▶ TASK DATA:
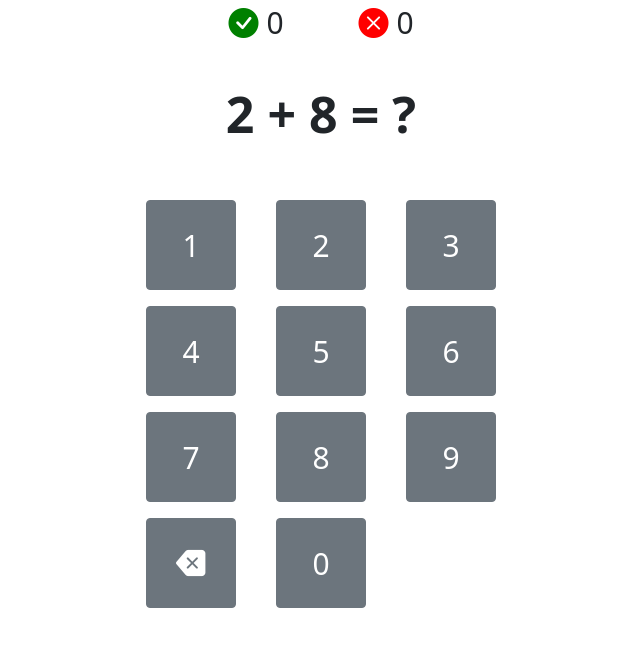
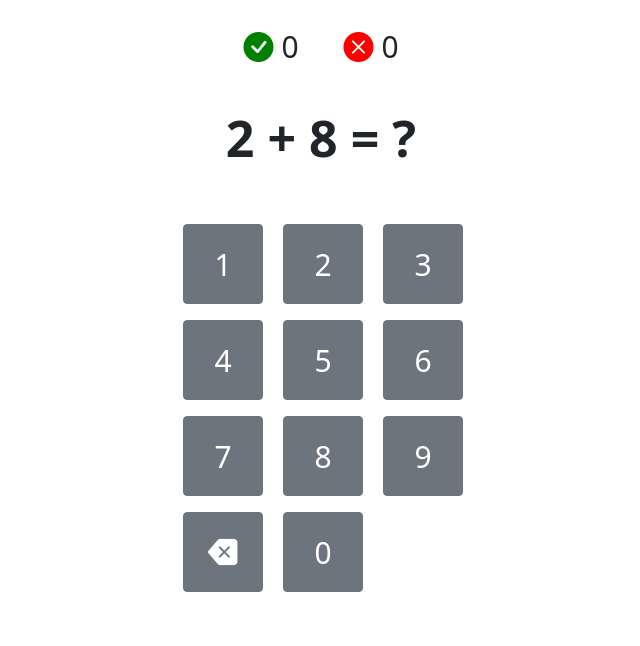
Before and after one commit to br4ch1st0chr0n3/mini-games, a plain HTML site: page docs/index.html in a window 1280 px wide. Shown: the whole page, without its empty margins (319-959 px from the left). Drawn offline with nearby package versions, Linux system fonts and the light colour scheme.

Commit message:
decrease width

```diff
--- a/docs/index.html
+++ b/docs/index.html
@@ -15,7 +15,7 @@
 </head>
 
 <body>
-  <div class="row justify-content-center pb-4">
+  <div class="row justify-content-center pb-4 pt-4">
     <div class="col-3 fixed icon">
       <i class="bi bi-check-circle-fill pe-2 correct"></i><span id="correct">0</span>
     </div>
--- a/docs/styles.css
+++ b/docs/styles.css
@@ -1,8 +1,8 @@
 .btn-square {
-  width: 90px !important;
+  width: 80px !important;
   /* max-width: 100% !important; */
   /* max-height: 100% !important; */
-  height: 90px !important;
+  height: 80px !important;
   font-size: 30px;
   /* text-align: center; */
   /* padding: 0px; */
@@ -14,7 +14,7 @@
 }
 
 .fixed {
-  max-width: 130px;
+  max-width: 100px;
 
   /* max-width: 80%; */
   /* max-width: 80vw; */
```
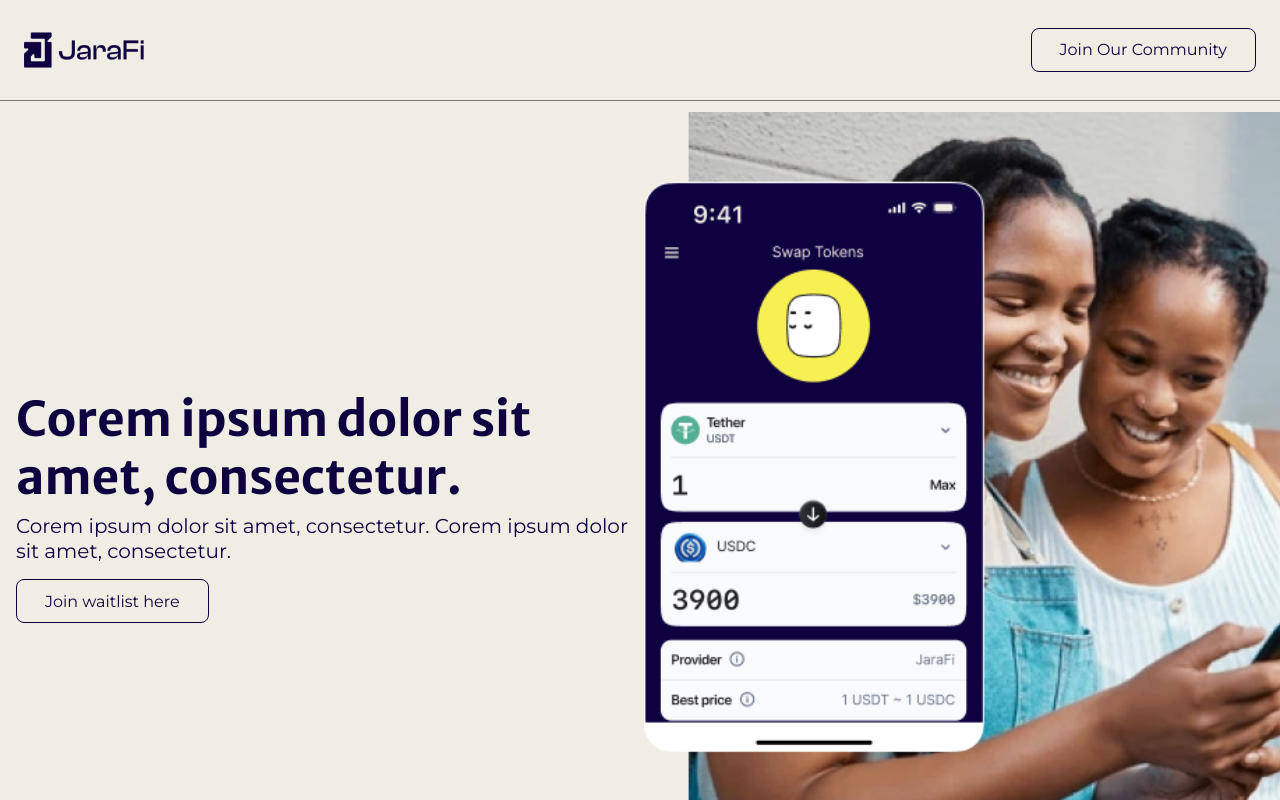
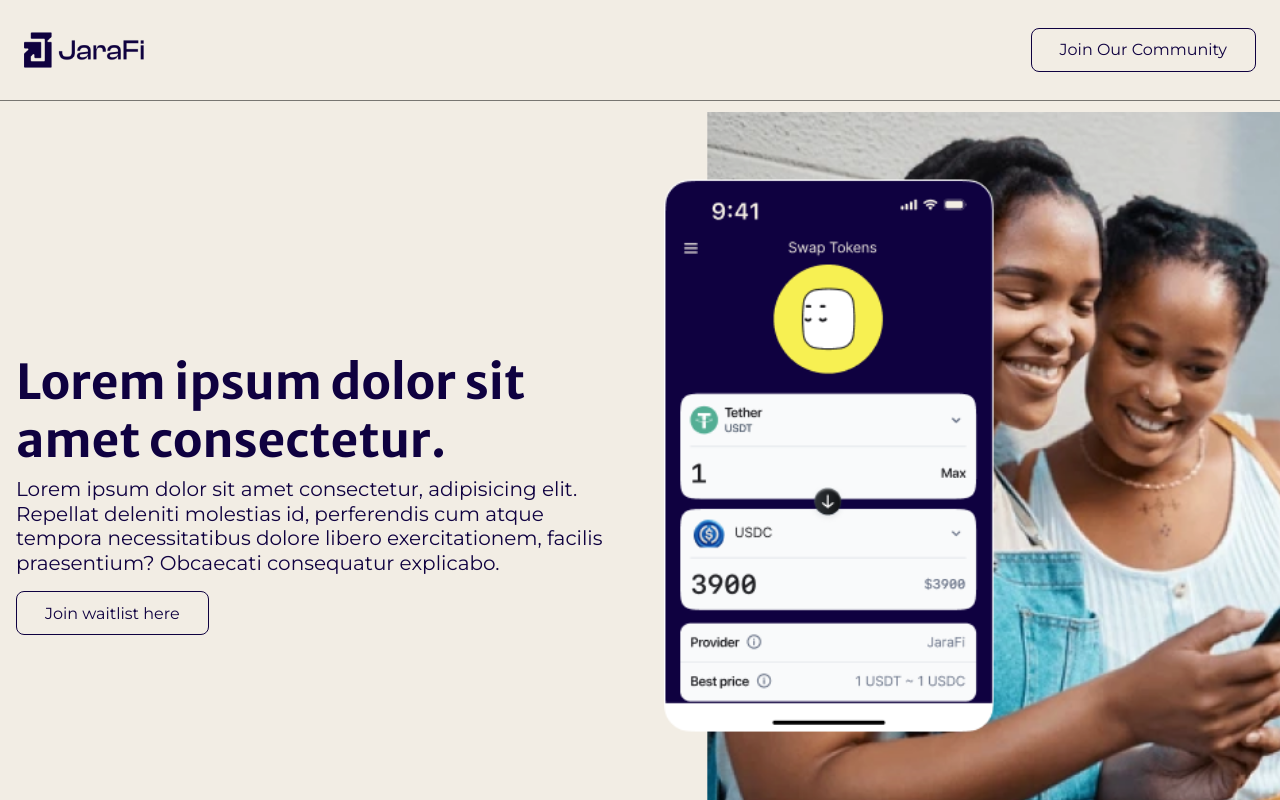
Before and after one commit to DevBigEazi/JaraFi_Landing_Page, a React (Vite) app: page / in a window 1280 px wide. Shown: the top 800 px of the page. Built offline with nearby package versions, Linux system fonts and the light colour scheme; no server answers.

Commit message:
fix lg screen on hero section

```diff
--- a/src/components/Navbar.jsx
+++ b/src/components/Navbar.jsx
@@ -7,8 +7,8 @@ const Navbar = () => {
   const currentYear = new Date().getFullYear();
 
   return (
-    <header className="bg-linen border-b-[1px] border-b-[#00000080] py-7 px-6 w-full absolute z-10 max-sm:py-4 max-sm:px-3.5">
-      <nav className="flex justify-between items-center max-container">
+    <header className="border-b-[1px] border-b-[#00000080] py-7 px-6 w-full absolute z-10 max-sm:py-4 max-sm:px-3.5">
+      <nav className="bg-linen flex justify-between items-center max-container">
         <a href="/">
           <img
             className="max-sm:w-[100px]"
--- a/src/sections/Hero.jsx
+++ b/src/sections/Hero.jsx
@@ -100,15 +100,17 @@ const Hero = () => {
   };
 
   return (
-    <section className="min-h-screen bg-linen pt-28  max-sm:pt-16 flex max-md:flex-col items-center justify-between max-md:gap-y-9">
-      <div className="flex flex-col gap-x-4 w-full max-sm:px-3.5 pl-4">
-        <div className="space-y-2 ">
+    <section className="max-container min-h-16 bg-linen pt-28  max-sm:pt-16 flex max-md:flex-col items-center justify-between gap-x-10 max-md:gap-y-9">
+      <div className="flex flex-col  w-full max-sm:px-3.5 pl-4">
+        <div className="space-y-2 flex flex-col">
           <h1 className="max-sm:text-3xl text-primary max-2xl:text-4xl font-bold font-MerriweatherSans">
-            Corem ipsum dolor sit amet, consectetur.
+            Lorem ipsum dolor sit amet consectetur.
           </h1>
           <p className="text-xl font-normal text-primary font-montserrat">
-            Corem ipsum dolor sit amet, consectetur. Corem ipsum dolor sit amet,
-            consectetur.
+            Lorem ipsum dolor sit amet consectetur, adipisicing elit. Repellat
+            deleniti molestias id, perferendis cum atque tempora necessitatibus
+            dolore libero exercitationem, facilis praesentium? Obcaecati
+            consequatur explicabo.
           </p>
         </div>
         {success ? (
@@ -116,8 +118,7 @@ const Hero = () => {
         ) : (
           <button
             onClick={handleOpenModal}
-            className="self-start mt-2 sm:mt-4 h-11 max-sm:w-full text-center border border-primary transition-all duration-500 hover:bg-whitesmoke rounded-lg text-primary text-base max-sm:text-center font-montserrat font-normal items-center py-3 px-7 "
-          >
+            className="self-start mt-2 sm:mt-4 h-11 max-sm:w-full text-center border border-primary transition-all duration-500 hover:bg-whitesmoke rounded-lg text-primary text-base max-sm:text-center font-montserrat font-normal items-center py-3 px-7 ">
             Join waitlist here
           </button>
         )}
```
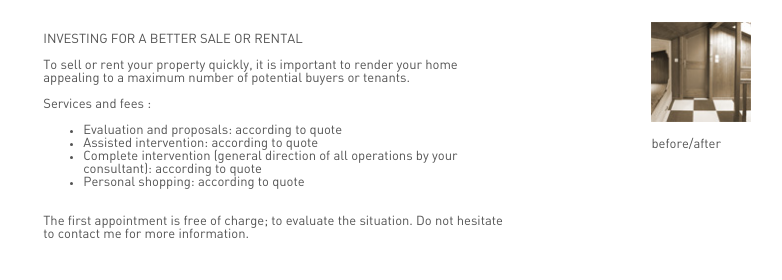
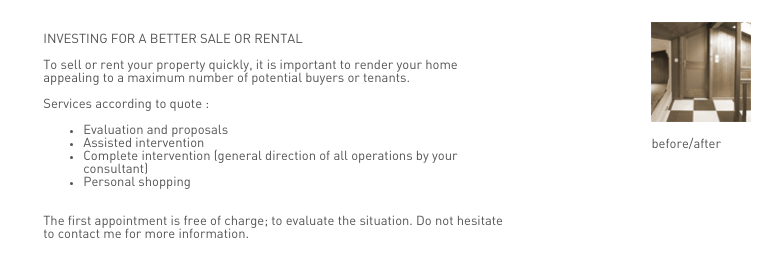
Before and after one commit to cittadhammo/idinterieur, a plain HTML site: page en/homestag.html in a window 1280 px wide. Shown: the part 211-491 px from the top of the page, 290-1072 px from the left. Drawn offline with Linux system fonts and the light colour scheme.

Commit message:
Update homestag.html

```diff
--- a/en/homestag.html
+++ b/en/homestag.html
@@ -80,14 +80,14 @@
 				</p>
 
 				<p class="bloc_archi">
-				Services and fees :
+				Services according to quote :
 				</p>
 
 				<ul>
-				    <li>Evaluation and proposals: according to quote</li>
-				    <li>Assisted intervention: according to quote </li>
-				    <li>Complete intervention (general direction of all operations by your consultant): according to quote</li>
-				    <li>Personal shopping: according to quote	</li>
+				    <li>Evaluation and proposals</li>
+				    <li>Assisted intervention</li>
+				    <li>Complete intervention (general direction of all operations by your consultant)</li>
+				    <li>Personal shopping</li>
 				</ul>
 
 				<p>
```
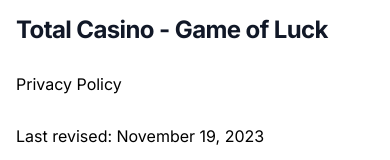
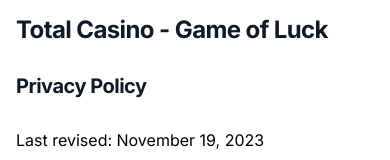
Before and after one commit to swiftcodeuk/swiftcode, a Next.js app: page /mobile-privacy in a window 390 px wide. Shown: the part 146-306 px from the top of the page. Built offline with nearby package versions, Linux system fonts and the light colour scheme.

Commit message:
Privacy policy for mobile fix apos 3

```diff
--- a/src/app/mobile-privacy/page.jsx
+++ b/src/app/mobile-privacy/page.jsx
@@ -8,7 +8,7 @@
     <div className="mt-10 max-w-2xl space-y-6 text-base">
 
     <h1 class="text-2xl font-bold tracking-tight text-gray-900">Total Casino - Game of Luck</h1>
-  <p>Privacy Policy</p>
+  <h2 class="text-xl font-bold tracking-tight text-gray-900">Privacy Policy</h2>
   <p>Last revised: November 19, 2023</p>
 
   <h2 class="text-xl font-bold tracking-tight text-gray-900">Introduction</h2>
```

▶ YOUR TASK: Give every line of the material that includes the string "tracking".

▶ OUTPUT FOR THIS TASK:
     <h1 class="text-2xl font-bold tracking-tight text-gray-900">Total Casino - Game of Luck</h1>
+  <h2 class="text-xl font-bold tracking-tight text-gray-900">Privacy Policy</h2>
   <h2 class="text-xl font-bold tracking-tight text-gray-900">Introduction</h2>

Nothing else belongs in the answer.